• EXERCISE DETAILS: Return each line of the entries that mentions the word "components".

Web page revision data
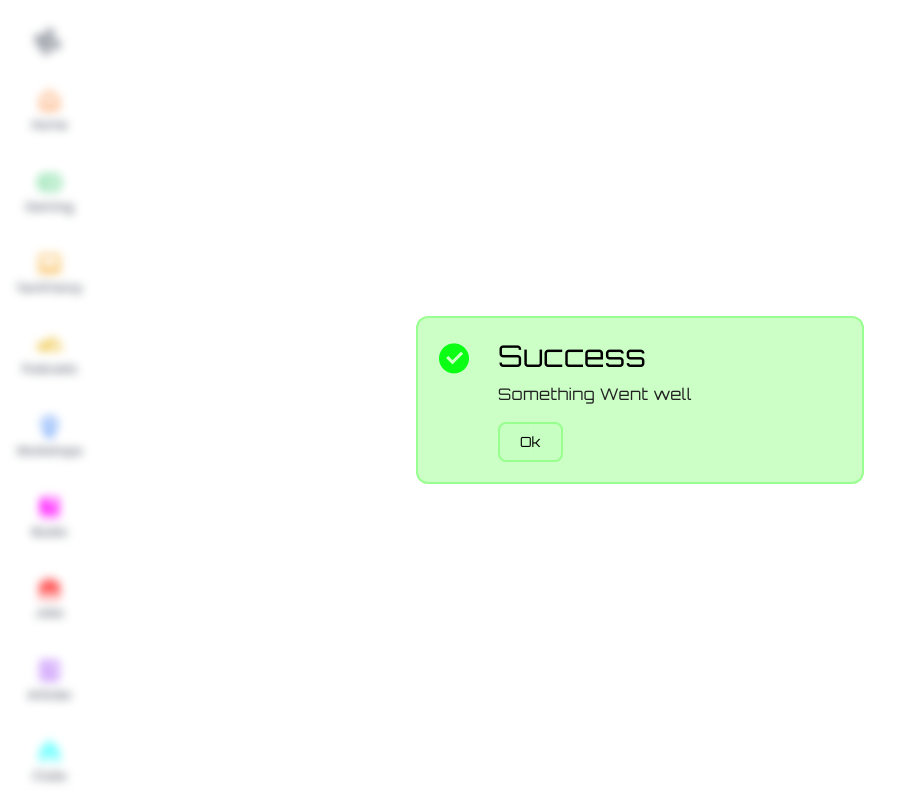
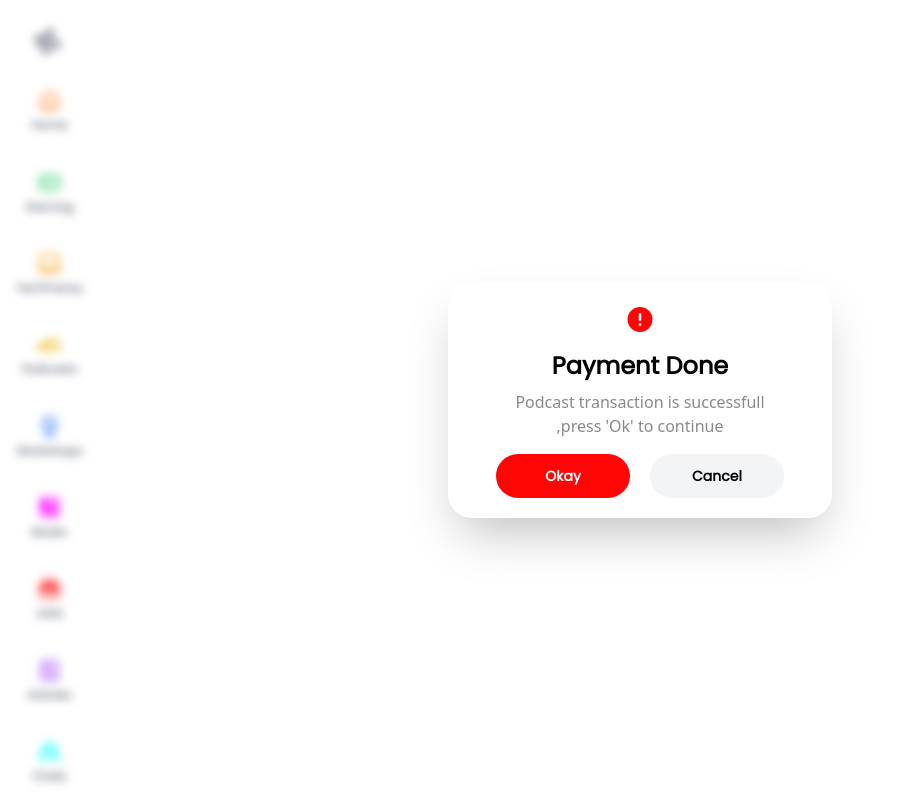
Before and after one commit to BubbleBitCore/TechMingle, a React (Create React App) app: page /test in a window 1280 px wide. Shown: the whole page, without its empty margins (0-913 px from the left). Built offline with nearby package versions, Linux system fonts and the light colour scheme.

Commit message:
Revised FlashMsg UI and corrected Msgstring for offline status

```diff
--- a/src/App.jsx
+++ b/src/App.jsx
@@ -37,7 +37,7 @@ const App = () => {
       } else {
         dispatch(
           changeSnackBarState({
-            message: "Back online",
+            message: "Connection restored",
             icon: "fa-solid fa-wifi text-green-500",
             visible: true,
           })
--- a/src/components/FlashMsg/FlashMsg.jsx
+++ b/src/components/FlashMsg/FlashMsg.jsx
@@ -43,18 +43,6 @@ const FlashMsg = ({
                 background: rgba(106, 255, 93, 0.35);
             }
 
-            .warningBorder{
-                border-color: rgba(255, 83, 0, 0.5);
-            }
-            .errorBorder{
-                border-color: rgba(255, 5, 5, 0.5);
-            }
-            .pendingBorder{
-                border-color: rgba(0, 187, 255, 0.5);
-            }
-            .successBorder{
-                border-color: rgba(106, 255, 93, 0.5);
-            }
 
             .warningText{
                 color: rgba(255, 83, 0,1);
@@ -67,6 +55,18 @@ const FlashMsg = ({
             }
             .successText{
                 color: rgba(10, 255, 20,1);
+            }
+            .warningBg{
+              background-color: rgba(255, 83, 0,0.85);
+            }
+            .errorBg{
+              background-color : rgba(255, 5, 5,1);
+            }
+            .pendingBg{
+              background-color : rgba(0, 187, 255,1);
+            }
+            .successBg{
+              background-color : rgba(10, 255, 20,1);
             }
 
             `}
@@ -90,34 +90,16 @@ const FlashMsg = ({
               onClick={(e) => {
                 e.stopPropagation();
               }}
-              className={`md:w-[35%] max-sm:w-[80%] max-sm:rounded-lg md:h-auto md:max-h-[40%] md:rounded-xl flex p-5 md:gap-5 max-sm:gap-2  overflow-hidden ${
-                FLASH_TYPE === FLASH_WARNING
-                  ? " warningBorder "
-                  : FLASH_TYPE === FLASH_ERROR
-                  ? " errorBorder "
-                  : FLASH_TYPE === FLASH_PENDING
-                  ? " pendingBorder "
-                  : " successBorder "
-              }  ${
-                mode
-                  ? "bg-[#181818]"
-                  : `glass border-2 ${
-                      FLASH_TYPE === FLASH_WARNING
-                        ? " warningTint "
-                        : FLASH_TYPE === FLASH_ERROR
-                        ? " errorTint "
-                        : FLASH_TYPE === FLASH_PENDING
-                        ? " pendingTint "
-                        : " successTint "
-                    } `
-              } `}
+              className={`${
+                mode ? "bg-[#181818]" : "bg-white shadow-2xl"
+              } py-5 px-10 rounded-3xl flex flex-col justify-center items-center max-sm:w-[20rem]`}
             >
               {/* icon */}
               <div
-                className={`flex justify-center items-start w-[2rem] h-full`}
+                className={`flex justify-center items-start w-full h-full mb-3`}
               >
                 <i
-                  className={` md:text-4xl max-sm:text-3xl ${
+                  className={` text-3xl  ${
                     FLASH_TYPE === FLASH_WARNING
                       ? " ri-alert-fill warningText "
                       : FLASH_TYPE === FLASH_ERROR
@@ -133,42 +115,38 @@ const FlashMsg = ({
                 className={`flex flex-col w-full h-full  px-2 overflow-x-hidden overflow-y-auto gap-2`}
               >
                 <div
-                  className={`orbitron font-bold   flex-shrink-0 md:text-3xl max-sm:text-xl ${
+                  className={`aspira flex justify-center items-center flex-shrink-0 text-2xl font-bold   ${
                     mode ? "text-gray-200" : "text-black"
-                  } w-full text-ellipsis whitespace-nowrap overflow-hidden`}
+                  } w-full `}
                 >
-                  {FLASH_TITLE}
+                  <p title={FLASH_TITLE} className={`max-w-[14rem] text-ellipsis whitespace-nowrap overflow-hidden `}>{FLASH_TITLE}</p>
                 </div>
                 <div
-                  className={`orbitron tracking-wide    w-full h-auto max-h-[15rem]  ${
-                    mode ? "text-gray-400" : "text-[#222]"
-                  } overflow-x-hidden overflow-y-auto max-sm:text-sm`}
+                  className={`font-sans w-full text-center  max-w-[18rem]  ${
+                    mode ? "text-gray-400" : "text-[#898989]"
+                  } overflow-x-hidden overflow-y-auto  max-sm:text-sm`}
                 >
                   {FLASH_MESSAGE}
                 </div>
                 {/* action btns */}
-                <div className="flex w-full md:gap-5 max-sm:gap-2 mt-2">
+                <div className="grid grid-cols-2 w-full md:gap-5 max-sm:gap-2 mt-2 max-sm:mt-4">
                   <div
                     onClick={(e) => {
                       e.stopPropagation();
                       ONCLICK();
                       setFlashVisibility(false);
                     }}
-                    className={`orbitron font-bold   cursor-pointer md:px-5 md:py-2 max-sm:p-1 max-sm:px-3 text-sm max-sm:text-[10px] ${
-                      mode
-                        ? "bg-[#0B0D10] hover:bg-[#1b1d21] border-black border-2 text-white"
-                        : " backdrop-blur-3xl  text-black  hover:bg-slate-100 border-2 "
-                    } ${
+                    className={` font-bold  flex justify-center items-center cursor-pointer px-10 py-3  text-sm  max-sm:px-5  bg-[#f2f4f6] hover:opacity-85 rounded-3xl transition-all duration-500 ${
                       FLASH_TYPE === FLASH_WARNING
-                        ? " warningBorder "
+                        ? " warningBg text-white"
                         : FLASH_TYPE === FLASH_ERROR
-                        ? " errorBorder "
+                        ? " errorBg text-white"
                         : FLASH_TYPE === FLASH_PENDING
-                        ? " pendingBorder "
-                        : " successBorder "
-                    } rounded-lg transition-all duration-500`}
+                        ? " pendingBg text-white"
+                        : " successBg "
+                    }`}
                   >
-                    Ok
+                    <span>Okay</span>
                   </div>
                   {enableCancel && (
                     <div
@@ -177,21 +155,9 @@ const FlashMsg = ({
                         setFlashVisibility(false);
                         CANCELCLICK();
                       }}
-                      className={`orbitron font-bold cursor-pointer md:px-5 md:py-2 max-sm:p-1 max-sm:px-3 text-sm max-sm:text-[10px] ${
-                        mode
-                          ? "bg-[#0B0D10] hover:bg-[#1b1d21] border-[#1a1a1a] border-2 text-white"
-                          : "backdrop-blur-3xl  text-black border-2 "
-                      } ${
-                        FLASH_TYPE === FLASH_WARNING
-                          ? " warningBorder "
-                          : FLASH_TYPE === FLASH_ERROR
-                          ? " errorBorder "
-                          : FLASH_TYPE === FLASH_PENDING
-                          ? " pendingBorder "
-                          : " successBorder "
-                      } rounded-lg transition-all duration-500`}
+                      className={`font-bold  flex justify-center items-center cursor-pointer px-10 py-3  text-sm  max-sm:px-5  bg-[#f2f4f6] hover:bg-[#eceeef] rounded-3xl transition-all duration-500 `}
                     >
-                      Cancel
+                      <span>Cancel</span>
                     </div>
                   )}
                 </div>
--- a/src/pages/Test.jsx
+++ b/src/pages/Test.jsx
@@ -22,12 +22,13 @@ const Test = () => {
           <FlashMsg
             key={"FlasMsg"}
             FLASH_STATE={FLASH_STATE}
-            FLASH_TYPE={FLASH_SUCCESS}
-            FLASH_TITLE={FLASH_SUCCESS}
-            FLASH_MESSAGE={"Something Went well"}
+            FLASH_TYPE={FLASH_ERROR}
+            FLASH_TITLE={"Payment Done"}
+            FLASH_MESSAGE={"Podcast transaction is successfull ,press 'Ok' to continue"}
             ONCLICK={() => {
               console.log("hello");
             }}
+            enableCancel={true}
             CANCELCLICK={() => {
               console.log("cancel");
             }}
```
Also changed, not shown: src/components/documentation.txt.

* * *

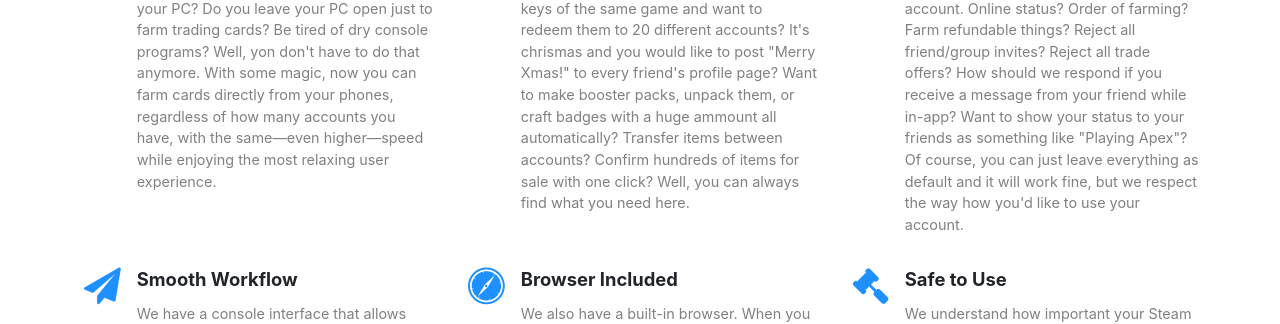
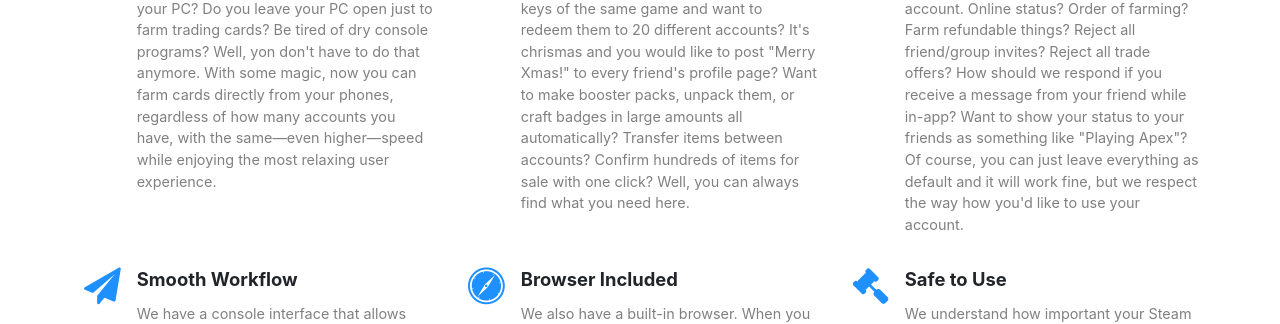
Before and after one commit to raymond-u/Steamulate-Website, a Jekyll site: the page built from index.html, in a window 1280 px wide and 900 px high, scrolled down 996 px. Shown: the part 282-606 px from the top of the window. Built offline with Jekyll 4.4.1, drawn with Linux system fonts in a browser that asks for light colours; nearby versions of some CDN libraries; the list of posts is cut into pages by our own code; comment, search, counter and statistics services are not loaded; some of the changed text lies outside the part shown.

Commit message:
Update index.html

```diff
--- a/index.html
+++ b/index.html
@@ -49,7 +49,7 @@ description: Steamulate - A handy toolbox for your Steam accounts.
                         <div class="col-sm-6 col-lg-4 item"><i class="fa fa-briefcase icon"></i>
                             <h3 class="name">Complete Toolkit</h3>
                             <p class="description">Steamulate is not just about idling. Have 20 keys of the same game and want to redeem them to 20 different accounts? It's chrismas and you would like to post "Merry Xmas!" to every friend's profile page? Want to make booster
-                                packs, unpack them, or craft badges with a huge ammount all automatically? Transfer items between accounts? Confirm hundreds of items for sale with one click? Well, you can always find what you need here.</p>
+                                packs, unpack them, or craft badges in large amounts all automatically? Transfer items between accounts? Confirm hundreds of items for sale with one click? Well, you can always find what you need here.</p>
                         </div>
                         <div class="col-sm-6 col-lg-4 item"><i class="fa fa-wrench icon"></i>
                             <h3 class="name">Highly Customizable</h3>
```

• RESULT FOR THIS TASK:
--- a/src/components/FlashMsg/FlashMsg.jsx
+++ b/src/components/FlashMsg/FlashMsg.jsx
Also changed, not shown: src/components/documentation.txt.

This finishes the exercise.